WHAT THE EXERCISE ASKS: Only these lines of the data below are wanted: the one with "-- Rate the artisan, report abuse", the one with "- An owner account", and any lines between them, each repeated exactly.
═════ RECORDS TO PROCESS ═════
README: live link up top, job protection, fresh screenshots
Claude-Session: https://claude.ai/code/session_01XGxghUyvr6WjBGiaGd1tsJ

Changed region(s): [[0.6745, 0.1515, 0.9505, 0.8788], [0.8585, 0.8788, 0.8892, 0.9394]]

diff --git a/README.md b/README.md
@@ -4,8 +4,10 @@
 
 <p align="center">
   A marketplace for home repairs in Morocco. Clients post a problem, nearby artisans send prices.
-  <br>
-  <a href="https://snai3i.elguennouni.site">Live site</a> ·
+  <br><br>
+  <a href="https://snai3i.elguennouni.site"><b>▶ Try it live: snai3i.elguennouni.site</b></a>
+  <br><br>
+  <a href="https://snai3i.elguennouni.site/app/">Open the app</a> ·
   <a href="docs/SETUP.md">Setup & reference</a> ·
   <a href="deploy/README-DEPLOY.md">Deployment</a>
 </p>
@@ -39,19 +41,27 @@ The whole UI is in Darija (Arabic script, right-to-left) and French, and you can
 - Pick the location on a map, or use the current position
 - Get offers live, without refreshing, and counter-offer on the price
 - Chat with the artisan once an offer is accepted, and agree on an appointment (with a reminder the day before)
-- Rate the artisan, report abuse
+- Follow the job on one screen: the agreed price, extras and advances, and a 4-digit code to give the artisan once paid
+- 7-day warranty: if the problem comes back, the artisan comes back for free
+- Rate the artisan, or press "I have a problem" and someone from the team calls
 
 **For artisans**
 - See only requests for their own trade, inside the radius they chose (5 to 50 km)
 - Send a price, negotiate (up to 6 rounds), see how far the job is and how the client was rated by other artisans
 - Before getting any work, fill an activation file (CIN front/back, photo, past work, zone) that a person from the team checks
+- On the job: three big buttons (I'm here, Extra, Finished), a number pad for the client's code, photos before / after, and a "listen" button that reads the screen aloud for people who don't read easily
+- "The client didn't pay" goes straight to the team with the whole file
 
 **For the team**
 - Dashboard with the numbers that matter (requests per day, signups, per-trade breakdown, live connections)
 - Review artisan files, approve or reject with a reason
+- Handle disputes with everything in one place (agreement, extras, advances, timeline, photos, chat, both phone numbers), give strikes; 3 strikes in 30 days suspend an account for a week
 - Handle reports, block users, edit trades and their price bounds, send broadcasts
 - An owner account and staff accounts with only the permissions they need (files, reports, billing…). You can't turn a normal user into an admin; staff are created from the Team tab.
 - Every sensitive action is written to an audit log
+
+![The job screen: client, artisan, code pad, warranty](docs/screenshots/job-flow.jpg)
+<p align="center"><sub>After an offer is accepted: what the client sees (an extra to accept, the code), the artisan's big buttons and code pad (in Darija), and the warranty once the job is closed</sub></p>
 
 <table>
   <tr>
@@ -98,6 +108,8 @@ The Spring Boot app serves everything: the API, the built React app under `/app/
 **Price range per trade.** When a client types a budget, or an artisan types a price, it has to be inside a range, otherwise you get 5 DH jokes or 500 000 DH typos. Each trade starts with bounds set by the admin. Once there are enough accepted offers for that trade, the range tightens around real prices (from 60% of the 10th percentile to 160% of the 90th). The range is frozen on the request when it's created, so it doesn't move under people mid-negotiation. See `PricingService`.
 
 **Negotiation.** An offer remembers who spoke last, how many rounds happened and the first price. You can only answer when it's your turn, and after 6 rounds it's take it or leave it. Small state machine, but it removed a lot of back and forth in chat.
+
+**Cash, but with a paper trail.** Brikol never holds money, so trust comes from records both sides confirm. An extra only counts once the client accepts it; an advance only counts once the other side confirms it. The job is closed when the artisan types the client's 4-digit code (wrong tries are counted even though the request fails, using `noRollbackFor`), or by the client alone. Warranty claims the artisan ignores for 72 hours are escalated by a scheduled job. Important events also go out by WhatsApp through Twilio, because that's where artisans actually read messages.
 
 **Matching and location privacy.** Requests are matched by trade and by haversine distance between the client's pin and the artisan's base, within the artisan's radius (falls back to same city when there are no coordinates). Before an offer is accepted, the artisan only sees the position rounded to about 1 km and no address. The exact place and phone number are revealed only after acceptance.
═════
EXPECTED OUTPUT:
-- Rate the artisan, report abuse
+- Follow the job on one screen: the agreed price, extras and advances, and a 4-digit code to give the artisan once paid
+- 7-day warranty: if the problem comes back, the artisan comes back for free
+- Rate the artisan, or press "I have a problem" and someone from the team calls
 
 **For artisans**
 - See only requests for their own trade, inside the radius they chose (5 to 50 km)
 - Send a price, negotiate (up to 6 rounds), see how far the job is and how the client was rated by other artisans
 - Before getting any work, fill an activation file (CIN front/back, photo, past work, zone) that a person from the team checks
+- On the job: three big buttons (I'm here, Extra, Finished), a number pad for the client's code, photos before / after, and a "listen" button that reads the screen aloud for people who don't read easily
+- "The client didn't pay" goes straight to the team with the whole file
 
 **For the team**
 - Dashboard with the numbers that matter (requests per day, signups, per-trade breakdown, live connections)
 - Review artisan files, approve or reject with a reason
+- Handle disputes with everything in one place (agreement, extras, advances, timeline, photos, chat, both phone numbers), give strikes; 3 strikes in 30 days suspend an account for a week
 - Handle reports, block users, edit trades and their price bounds, send broadcasts
 - An owner account and staff accounts with only the permissions they need (files, reports, billing…). You can't turn a normal user into an admin; staff are created from the Team tab.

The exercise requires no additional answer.